“Not only was he the leading voice on issues related to longevity and the study of aging, but he was a moral voice who insisted that society value our elders in its public policies and programs,” Michael J. Burgess, director of the New York State Office for the Aging, said Tuesday in a statement.

The United States has undergone a transformation that he explained in his recent book on the phenomenon, “The Longevity Revolution.” In the last century, the average American gained 30 additional years of life, an increase greater than that achieved during the previous 5,000 years of human history. Expected life span grew from 47 years in 1900 to more than 77 today, but medicine has not kept pace with that growth, he argued.


Butler chose medicine as a career because he was profoundly affected by the death of his grandfather, who had helped raise him, and he planned to be a hematologist. But he was shocked by what he viewed as the callous disregard for the elderly among his medical school professors.
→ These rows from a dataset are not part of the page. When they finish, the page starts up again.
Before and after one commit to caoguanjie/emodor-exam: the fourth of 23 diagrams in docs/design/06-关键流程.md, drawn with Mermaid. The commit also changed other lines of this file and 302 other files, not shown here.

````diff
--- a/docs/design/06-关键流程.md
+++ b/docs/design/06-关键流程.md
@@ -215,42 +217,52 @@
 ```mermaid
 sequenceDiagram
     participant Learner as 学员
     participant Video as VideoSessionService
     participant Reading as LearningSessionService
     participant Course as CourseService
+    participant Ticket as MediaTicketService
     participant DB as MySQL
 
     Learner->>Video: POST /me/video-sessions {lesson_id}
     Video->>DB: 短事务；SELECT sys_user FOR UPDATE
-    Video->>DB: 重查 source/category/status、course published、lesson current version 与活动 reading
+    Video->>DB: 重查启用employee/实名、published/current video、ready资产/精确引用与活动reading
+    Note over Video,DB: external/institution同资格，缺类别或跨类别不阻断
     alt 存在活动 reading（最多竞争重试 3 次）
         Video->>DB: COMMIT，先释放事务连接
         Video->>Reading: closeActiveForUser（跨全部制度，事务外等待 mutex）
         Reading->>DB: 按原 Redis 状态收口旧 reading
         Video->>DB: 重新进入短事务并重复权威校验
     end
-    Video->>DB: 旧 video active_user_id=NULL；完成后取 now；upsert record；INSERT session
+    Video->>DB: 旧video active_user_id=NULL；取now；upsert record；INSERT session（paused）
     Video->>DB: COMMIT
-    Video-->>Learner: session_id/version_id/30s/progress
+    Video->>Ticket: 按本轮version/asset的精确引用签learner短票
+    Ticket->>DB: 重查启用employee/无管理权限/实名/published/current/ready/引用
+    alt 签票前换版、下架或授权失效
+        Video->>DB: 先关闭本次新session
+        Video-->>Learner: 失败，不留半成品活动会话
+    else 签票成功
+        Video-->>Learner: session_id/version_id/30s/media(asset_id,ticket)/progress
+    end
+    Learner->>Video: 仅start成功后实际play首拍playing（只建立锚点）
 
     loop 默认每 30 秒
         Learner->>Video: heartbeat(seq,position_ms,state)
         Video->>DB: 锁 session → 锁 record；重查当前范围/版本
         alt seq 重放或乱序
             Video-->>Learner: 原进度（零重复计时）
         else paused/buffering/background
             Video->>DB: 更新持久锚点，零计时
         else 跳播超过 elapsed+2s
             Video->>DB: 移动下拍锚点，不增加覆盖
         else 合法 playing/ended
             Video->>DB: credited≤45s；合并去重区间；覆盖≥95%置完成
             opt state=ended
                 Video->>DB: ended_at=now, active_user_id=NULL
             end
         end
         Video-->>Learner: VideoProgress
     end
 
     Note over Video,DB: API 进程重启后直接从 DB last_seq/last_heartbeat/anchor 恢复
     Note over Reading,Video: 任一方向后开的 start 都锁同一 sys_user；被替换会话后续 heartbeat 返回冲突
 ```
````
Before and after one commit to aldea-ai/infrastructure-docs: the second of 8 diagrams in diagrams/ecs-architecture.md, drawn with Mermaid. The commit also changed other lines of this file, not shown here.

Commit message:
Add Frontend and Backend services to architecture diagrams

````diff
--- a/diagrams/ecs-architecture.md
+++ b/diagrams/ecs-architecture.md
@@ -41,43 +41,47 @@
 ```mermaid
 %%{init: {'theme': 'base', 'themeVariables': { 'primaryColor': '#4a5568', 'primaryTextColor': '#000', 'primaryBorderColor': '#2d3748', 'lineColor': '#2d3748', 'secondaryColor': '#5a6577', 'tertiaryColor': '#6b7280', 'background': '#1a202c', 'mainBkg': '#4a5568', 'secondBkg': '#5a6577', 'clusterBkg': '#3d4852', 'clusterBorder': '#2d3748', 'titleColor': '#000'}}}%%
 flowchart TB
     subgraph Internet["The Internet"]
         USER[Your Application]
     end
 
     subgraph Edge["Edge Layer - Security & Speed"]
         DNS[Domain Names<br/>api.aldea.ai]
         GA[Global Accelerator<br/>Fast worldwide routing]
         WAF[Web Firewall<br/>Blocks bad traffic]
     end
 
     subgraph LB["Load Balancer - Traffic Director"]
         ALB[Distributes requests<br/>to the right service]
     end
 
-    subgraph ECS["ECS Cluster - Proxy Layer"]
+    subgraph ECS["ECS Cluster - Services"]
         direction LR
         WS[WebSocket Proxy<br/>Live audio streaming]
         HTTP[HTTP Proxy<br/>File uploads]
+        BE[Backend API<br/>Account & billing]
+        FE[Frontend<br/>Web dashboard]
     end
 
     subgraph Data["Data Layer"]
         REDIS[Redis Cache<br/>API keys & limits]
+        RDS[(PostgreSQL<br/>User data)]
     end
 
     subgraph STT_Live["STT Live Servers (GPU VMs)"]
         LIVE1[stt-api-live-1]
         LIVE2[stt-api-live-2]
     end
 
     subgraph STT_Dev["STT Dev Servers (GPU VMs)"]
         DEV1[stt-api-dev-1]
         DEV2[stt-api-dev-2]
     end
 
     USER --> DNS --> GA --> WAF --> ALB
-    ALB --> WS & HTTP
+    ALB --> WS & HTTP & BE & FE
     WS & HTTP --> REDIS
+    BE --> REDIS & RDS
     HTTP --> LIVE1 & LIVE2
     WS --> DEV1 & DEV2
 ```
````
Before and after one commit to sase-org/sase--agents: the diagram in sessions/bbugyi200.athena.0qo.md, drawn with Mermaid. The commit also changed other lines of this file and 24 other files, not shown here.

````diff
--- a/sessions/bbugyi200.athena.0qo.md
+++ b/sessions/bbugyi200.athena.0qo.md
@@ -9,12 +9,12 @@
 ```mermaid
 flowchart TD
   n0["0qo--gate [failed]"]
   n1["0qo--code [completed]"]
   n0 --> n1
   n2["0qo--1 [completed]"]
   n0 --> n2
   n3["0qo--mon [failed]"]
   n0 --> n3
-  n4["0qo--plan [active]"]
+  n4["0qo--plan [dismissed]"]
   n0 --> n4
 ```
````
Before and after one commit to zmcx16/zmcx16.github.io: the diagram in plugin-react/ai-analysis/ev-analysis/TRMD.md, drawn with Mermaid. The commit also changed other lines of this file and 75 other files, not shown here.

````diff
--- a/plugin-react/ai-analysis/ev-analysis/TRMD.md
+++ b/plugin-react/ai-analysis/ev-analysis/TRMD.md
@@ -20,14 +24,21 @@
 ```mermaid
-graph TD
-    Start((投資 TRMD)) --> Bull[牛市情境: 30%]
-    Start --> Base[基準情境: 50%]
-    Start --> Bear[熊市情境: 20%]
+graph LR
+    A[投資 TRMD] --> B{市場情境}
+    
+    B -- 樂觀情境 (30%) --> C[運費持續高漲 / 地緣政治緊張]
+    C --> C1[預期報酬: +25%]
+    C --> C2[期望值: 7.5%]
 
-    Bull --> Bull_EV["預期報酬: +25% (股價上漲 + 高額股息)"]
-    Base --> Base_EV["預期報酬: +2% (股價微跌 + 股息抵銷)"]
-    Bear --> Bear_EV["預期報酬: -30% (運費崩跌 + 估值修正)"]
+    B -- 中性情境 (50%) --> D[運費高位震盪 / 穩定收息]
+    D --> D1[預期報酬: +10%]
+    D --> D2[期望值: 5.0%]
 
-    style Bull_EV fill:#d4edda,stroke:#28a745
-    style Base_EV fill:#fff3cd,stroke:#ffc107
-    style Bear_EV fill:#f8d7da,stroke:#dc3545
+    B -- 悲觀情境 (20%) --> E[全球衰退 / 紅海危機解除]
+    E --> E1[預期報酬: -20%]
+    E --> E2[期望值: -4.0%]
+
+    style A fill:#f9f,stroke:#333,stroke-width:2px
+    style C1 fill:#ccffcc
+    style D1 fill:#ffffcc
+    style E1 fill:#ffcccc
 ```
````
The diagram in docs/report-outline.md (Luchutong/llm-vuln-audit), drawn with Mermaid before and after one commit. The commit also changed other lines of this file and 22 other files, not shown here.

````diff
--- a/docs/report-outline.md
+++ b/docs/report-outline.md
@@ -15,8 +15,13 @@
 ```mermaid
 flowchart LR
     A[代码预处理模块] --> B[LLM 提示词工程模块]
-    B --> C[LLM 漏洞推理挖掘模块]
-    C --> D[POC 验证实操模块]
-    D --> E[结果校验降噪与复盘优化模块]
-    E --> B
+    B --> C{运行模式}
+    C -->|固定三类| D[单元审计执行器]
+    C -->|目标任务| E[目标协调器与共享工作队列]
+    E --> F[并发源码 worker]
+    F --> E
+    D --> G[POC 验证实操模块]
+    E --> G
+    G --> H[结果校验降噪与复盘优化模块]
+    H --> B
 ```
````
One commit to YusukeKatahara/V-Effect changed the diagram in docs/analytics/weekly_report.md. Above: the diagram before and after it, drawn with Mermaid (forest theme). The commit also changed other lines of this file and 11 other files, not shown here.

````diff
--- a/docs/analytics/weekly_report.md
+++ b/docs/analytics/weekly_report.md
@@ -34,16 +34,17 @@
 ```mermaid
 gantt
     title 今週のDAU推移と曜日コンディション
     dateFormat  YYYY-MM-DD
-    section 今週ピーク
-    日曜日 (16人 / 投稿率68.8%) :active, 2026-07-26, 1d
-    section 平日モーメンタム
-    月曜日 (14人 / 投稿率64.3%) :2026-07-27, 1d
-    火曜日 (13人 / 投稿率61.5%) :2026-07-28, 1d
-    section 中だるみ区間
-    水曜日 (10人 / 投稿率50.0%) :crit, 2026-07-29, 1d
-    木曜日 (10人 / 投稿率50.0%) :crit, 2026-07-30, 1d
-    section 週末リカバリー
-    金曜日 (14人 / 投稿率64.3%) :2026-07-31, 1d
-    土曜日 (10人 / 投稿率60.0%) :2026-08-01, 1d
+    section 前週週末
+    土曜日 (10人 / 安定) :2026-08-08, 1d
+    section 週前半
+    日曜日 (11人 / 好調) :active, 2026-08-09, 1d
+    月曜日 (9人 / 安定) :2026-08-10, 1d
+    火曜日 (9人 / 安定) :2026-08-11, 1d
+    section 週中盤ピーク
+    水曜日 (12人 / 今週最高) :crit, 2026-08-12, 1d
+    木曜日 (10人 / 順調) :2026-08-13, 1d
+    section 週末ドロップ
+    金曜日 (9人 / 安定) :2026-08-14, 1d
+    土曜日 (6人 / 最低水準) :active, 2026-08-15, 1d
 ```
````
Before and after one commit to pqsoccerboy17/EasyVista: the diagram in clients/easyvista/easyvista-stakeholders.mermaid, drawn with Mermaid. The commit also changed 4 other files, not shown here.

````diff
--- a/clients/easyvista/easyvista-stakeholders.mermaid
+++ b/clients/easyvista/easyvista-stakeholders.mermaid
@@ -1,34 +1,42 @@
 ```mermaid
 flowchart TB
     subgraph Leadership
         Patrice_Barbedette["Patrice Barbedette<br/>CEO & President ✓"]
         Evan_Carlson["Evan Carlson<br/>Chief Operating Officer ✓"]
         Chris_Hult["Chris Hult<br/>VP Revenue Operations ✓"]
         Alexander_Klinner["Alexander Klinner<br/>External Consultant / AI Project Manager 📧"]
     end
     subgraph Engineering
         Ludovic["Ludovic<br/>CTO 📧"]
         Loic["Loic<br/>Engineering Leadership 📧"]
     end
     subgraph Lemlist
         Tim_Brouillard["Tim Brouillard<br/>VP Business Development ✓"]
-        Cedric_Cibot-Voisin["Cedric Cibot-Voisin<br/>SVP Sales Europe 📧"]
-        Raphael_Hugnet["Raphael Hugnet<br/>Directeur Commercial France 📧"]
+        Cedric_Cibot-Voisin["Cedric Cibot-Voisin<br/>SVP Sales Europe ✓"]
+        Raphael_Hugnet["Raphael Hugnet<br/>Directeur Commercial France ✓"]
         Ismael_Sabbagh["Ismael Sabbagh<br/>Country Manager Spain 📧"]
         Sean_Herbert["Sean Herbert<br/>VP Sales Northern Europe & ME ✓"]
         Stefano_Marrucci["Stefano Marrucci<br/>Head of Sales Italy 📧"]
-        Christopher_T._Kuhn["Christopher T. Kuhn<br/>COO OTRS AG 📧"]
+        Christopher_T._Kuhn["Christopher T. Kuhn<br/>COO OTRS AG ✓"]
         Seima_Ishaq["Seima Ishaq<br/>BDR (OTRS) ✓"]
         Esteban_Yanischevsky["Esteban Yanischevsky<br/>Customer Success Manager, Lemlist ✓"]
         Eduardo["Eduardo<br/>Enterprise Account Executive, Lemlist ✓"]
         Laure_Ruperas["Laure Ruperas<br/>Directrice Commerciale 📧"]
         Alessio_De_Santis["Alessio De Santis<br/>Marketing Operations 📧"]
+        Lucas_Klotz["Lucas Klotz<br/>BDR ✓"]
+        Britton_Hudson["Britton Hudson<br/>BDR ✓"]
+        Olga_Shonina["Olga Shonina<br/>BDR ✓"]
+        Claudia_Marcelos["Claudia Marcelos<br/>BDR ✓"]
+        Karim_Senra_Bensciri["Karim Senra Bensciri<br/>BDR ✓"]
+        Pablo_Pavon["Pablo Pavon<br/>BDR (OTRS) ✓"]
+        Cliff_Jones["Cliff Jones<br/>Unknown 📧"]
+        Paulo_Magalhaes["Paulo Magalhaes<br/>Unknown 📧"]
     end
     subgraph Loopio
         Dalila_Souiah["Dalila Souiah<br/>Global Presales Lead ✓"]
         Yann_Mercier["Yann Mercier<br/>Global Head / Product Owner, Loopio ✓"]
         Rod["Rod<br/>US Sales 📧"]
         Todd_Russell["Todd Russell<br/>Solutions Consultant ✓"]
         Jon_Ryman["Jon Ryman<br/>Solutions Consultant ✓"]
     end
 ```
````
Those professors frequently referred to older people as “crocks” because they viewed their older patients as being as fragile as a piece of crockery. “I had grown up with my grandparents, and it seemed quite disrespectful to me,” Butler later said. Those experiences led him into geriatrics, a branch of medicine that is still woefully understaffed.

After his internships and residencies, he joined the National Institute of Mental Health, where he eventually became the lead investigator on the first study of healthy aging. Previously, researchers had examined many of the diseases that afflict the elderly, as well as the elderly who were institutionalized, but had performed little research on normal aging.

That study reached the then-remarkable conclusion that most frailties of the elderly were caused by disease, socioeconomic adversity and even personality. Aging was a risk factor for many problems of the elderly, such as senility and Alzheimer’s disease, but not the cause. That conclusion led to a breakthrough in our thinking about aging, Butler said, and laid the groundwork for future studies about healthy aging.

The 10-year study resulted in the landmark book “Human Aging.” Its results were also the core of Butler’s book “Why Survive? Being Old in America,” which won the 1976 Pulitzer Prize for nonfiction.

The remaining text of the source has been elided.